Even though most American CPAs do not prepare or audit IFRS financial statements, many have begun learning the international standards, according to an AICPA survey.


Two years ago nearly a third of AICPA members reported no familiarity with IFRS. But this year’s results show that number has been cut in half, to just over 15%. The latest survey, conducted April 20 to May 7, found that nearly half (47%) of CPAs already have basic knowledge of IFRS, a clear advancement from the 39% who had basic knowledge in October 2008.


Nearly one in four CPAs (24%) say they expect to need “advanced” knowledge of IFRS in coming years, compared with 5% who say they already have advanced knowledge. Seven percent expect to need expert knowledge in the future, compared with only 1% who have expert knowledge today.


More than half (60%) say the SEC should ultimately require adoption of IFRS for U.S. public companies, but most believe more convergence of U.S. GAAP with IFRS is needed first. Another 18% said IFRS should not be mandated, but should be available as an option for use by U.S. issuers. Only 6% said IFRS should not be mandated or allowed for U.S. issuers.
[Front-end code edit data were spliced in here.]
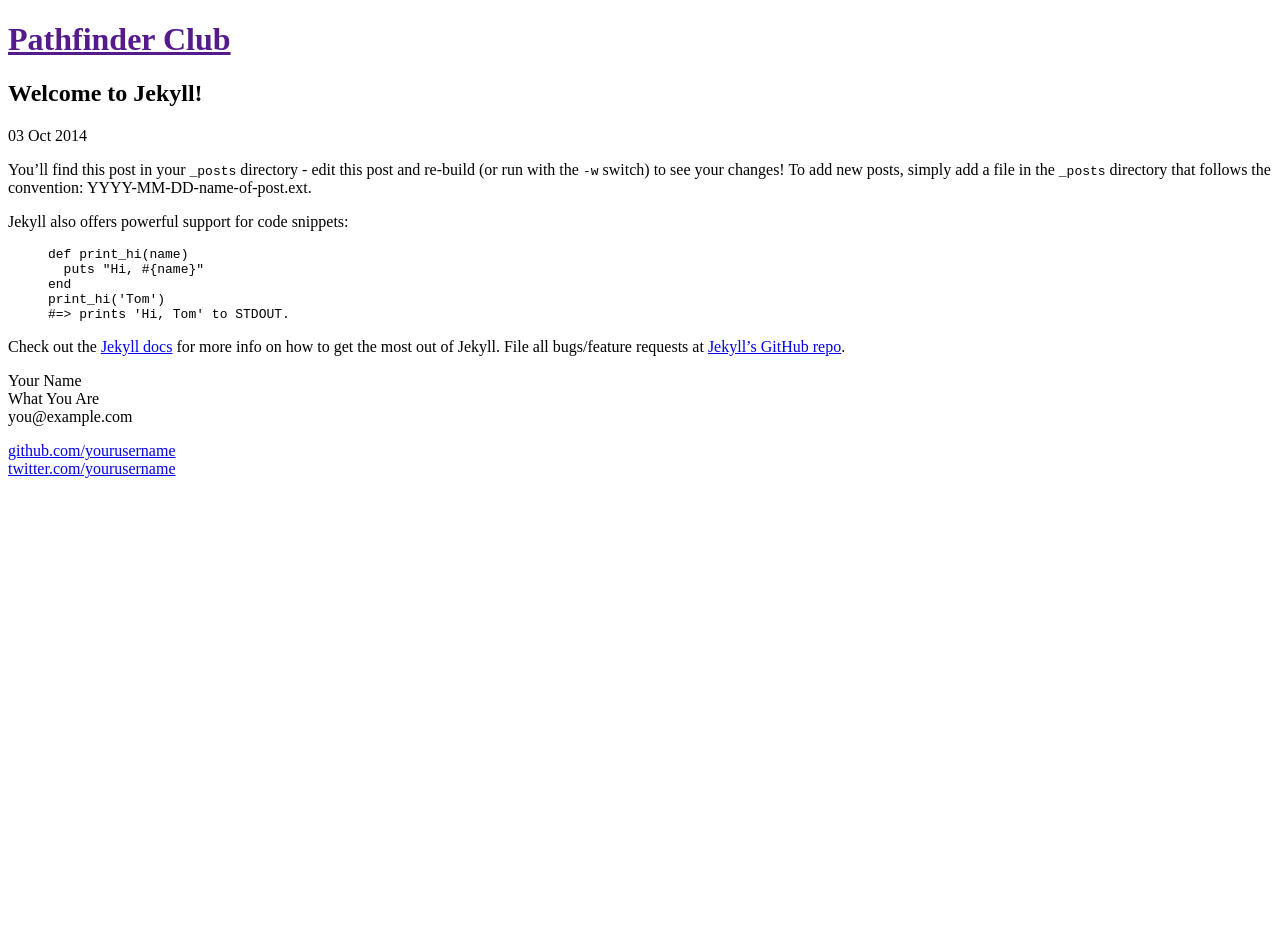
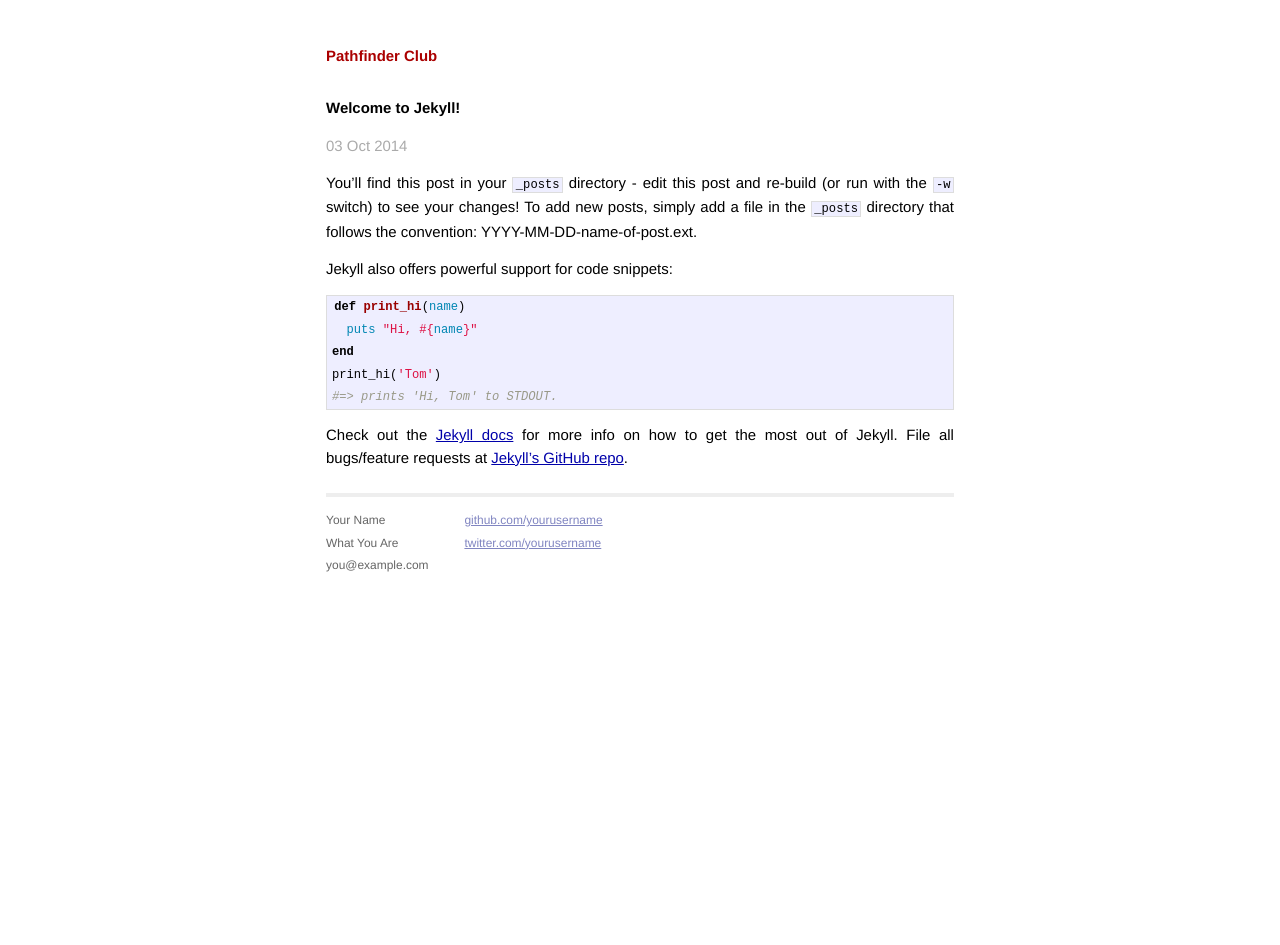
Before and after one commit to dansinker/pathfinderclub, a Jekyll site: the page built from _posts/2014-10-03-welcome-to-jekyll.markdown, in a window 1280 px wide. Built offline with Jekyll 4.4.1, drawn with Linux system fonts in a browser that asks for light colours; Markdown is read by kramdown in place of the engine named in the settings; before the commit the page ends 900 px from its top, so only the background shows below that.

Commit message:
OK think I have this base url stuff sorted

```diff
--- a/_layouts/default.html
+++ b/_layouts/default.html
@@ -7,10 +7,10 @@
         <meta name="viewport" content="width=device-width">
 
         <!-- syntax highlighting CSS -->
-        <link rel="stylesheet" href="css/syntax.css">
+        <link rel="stylesheet" href="{{ site.url }}/css/syntax.css">
 
         <!-- Custom CSS -->
-        <link rel="stylesheet" href="css/main.css">
+        <link rel="stylesheet" href="{{ site.url }}/css/main.css">
 
     </head>
     <body>
```
Also changed, not shown: 2 other files.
And 16% were unsure.


For more on the survey, go to tinyurl.com/2a854lz.


A majority of respondents (53%) are aware that the International Accounting Standards Board (IASB) recently issued IFRS for Small and Medium-sized Entities (SMEs). However, 51% of CPAs in public practice are “unsure” about whether they would advise their clients to adopt IFRS for SMEs. A similar percentage (49%) of CPAs working for private companies indicated that they were unsure about adopting IFRS for SMEs.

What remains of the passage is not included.